[INPUT DATA]
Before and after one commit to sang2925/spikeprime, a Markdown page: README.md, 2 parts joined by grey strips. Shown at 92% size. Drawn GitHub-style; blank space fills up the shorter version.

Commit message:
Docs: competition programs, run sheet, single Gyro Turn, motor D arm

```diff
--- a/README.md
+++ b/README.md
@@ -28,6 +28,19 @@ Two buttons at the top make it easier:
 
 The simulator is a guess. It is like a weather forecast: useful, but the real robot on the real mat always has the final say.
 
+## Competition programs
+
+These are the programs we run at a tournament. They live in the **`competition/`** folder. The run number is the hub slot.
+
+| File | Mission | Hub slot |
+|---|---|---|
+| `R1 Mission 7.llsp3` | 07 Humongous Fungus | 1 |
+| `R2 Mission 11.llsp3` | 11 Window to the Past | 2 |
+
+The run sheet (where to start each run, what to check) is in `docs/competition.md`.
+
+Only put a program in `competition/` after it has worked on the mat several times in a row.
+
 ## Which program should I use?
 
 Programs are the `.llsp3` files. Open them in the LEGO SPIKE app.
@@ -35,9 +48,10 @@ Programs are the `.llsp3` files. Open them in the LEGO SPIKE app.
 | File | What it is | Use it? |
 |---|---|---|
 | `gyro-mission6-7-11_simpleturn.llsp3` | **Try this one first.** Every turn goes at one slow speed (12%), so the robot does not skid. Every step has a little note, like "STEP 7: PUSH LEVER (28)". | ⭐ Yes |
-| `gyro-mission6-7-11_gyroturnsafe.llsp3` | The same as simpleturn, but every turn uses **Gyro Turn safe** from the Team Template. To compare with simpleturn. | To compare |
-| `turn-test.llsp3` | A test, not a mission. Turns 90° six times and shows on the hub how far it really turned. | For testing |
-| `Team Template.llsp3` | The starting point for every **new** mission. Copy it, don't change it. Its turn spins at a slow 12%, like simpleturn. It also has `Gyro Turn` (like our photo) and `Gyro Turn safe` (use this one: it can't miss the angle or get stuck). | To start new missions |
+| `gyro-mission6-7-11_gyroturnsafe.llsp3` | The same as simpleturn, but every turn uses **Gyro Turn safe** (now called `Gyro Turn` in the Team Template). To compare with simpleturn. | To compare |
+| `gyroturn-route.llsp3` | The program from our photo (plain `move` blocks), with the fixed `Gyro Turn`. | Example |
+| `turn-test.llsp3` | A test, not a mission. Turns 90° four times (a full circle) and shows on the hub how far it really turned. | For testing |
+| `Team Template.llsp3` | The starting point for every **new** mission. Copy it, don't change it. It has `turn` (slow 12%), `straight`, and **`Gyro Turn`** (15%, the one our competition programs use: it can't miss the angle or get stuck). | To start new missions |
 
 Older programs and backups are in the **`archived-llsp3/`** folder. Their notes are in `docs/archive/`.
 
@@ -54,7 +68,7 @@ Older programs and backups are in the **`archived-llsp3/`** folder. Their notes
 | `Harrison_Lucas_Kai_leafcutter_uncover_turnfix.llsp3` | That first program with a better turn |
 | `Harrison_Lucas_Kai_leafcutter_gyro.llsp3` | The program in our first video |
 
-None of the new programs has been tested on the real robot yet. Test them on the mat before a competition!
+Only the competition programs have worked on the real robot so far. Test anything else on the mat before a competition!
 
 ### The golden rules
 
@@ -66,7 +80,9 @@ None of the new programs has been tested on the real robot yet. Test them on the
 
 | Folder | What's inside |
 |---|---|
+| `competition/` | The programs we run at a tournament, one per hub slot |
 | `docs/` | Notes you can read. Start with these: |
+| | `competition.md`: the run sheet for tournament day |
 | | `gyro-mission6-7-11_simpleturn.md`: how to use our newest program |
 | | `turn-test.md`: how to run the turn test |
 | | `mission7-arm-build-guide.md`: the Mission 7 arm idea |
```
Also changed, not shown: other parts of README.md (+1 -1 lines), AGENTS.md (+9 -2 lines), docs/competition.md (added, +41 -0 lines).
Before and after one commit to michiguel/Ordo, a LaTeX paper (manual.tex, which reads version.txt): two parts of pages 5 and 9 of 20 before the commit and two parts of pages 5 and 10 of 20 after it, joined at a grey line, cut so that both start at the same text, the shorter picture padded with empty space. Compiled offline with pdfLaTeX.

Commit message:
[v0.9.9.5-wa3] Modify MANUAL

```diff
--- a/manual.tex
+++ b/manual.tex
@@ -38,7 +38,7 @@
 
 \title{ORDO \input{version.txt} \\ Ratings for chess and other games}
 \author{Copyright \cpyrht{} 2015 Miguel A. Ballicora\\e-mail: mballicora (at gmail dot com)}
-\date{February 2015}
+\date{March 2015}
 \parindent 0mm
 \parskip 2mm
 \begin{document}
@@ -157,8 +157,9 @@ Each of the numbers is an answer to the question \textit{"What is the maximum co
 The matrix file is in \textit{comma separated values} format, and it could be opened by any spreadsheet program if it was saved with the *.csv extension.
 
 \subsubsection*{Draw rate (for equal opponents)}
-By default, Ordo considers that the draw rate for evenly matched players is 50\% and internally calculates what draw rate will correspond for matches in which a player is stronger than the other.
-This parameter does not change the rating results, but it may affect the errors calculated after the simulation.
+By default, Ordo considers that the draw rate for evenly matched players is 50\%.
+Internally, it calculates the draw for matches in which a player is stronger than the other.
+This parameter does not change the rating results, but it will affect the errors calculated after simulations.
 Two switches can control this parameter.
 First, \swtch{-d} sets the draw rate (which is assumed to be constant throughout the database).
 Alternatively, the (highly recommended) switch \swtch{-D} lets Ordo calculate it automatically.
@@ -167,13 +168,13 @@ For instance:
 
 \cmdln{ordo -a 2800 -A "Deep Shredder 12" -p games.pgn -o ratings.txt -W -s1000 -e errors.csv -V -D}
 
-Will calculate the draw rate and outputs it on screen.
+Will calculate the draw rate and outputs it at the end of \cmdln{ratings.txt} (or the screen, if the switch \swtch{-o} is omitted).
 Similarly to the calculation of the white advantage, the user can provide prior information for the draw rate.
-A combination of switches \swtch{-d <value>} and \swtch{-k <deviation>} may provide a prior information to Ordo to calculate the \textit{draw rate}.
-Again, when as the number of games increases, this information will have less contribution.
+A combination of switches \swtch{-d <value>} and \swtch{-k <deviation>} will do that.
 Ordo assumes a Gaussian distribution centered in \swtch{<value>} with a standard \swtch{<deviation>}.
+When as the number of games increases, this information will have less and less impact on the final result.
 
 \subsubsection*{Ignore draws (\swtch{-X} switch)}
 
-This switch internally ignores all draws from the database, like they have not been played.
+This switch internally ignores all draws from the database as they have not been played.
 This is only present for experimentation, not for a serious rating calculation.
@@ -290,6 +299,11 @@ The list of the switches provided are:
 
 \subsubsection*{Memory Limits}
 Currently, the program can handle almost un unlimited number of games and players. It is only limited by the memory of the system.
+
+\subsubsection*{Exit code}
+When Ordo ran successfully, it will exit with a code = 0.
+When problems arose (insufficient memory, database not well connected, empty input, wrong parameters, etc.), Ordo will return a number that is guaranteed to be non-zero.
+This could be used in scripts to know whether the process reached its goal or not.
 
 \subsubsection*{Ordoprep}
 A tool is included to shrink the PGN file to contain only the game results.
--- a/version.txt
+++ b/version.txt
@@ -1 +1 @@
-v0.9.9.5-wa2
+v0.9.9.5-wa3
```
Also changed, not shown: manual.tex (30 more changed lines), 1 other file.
[/INPUT DATA]
* WHAT YOU SHOULD DO: Restate the records above word for word.

* ANSWER FOR THE TASK:
Before and after one commit to sang2925/spikeprime, a Markdown page: README.md, 2 parts joined by grey strips. Shown at 92% size. Drawn GitHub-style; blank space fills up the shorter version.

Commit message:
Docs: competition programs, run sheet, single Gyro Turn, motor D arm

```diff
--- a/README.md
+++ b/README.md
@@ -28,6 +28,19 @@ Two buttons at the top make it easier:
 
 The simulator is a guess. It is like a weather forecast: useful, but the real robot on the real mat always has the final say.
 
+## Competition programs
+
+These are the programs we run at a tournament. They live in the **`competition/`** folder. The run number is the hub slot.
+
+| File | Mission | Hub slot |
+|---|---|---|
+| `R1 Mission 7.llsp3` | 07 Humongous Fungus | 1 |
+| `R2 Mission 11.llsp3` | 11 Window to the Past | 2 |
+
+The run sheet (where to start each run, what to check) is in `docs/competition.md`.
+
+Only put a program in `competition/` after it has worked on the mat several times in a row.
+
 ## Which program should I use?
 
 Programs are the `.llsp3` files. Open them in the LEGO SPIKE app.
@@ -35,9 +48,10 @@ Programs are the `.llsp3` files. Open them in the LEGO SPIKE app.
 | File | What it is | Use it? |
 |---|---|---|
 | `gyro-mission6-7-11_simpleturn.llsp3` | **Try this one first.** Every turn goes at one slow speed (12%), so the robot does not skid. Every step has a little note, like "STEP 7: PUSH LEVER (28)". | ⭐ Yes |
-| `gyro-mission6-7-11_gyroturnsafe.llsp3` | The same as simpleturn, but every turn uses **Gyro Turn safe** from the Team Template. To compare with simpleturn. | To compare |
-| `turn-test.llsp3` | A test, not a mission. Turns 90° six times and shows on the hub how far it really turned. | For testing |
-| `Team Template.llsp3` | The starting point for every **new** mission. Copy it, don't change it. Its turn spins at a slow 12%, like simpleturn. It also has `Gyro Turn` (like our photo) and `Gyro Turn safe` (use this one: it can't miss the angle or get stuck). | To start new missions |
+| `gyro-mission6-7-11_gyroturnsafe.llsp3` | The same as simpleturn, but every turn uses **Gyro Turn safe** (now called `Gyro Turn` in the Team Template). To compare with simpleturn. | To compare |
+| `gyroturn-route.llsp3` | The program from our photo (plain `move` blocks), with the fixed `Gyro Turn`. | Example |
+| `turn-test.llsp3` | A test, not a mission. Turns 90° four times (a full circle) and shows on the hub how far it really turned. | For testing |
+| `Team Template.llsp3` | The starting point for every **new** mission. Copy it, don't change it. It has `turn` (slow 12%), `straight`, and **`Gyro Turn`** (15%, the one our competition programs use: it can't miss the angle or get stuck). | To start new missions |
 
 Older programs and backups are in the **`archived-llsp3/`** folder. Their notes are in `docs/archive/`.
 
@@ -54,7 +68,7 @@ Older programs and backups are in the **`archived-llsp3/`** folder. Their notes
 | `Harrison_Lucas_Kai_leafcutter_uncover_turnfix.llsp3` | That first program with a better turn |
 | `Harrison_Lucas_Kai_leafcutter_gyro.llsp3` | The program in our first video |
 
-None of the new programs has been tested on the real robot yet. Test them on the mat before a competition!
+Only the competition programs have worked on the real robot so far. Test anything else on the mat before a competition!
 
 ### The golden rules
 
@@ -66,7 +80,9 @@ None of the new programs has been tested on the real robot yet. Test them on the
 
 | Folder | What's inside |
 |---|---|
+| `competition/` | The programs we run at a tournament, one per hub slot |
 | `docs/` | Notes you can read. Start with these: |
+| | `competition.md`: the run sheet for tournament day |
 | | `gyro-mission6-7-11_simpleturn.md`: how to use our newest program |
 | | `turn-test.md`: how to run the turn test |
 | | `mission7-arm-build-guide.md`: the Mission 7 arm idea |
```
Also changed, not shown: other parts of README.md (+1 -1 lines), AGENTS.md (+9 -2 lines), docs/competition.md (added, +41 -0 lines).
Before and after one commit to michiguel/Ordo, a LaTeX paper (manual.tex, which reads version.txt): two parts of pages 5 and 9 of 20 before the commit and two parts of pages 5 and 10 of 20 after it, joined at a grey line, cut so that both start at the same text, the shorter picture padded with empty space. Compiled offline with pdfLaTeX.

Commit message:
[v0.9.9.5-wa3] Modify MANUAL

```diff
--- a/manual.tex
+++ b/manual.tex
@@ -38,7 +38,7 @@
 
 \title{ORDO \input{version.txt} \\ Ratings for chess and other games}
 \author{Copyright \cpyrht{} 2015 Miguel A. Ballicora\\e-mail: mballicora (at gmail dot com)}
-\date{February 2015}
+\date{March 2015}
 \parindent 0mm
 \parskip 2mm
 \begin{document}
@@ -157,8 +157,9 @@ Each of the numbers is an answer to the question \textit{"What is the maximum co
 The matrix file is in \textit{comma separated values} format, and it could be opened by any spreadsheet program if it was saved with the *.csv extension.
 
 \subsubsection*{Draw rate (for equal opponents)}
-By default, Ordo considers that the draw rate for evenly matched players is 50\% and internally calculates what draw rate will correspond for matches in which a player is stronger than the other.
-This parameter does not change the rating results, but it may affect the errors calculated after the simulation.
+By default, Ordo considers that the draw rate for evenly matched players is 50\%.
+Internally, it calculates the draw for matches in which a player is stronger than the other.
+This parameter does not change the rating results, but it will affect the errors calculated after simulations.
 Two switches can control this parameter.
 First, \swtch{-d} sets the draw rate (which is assumed to be constant throughout the database).
 Alternatively, the (highly recommended) switch \swtch{-D} lets Ordo calculate it automatically.
@@ -167,13 +168,13 @@ For instance:
 
 \cmdln{ordo -a 2800 -A "Deep Shredder 12" -p games.pgn -o ratings.txt -W -s1000 -e errors.csv -V -D}
 
-Will calculate the draw rate and outputs it on screen.
+Will calculate the draw rate and outputs it at the end of \cmdln{ratings.txt} (or the screen, if the switch \swtch{-o} is omitted).
 Similarly to the calculation of the white advantage, the user can provide prior information for the draw rate.
-A combination of switches \swtch{-d <value>} and \swtch{-k <deviation>} may provide a prior information to Ordo to calculate the \textit{draw rate}.
-Again, when as the number of games increases, this information will have less contribution.
+A combination of switches \swtch{-d <value>} and \swtch{-k <deviation>} will do that.
 Ordo assumes a Gaussian distribution centered in \swtch{<value>} with a standard \swtch{<deviation>}.
+When as the number of games increases, this information will have less and less impact on the final result.
 
 \subsubsection*{Ignore draws (\swtch{-X} switch)}
 
-This switch internally ignores all draws from the database, like they have not been played.
+This switch internally ignores all draws from the database as they have not been played.
 This is only present for experimentation, not for a serious rating calculation.
@@ -290,6 +299,11 @@ The list of the switches provided are:
 
 \subsubsection*{Memory Limits}
 Currently, the program can handle almost un unlimited number of games and players. It is only limited by the memory of the system.
+
+\subsubsection*{Exit code}
+When Ordo ran successfully, it will exit with a code = 0.
+When problems arose (insufficient memory, database not well connected, empty input, wrong parameters, etc.), Ordo will return a number that is guaranteed to be non-zero.
+This could be used in scripts to know whether the process reached its goal or not.
 
 \subsubsection*{Ordoprep}
 A tool is included to shrink the PGN file to contain only the game results.
--- a/version.txt
+++ b/version.txt
@@ -1 +1 @@
-v0.9.9.5-wa2
+v0.9.9.5-wa3
```
Also changed, not shown: manual.tex (30 more changed lines), 1 other file.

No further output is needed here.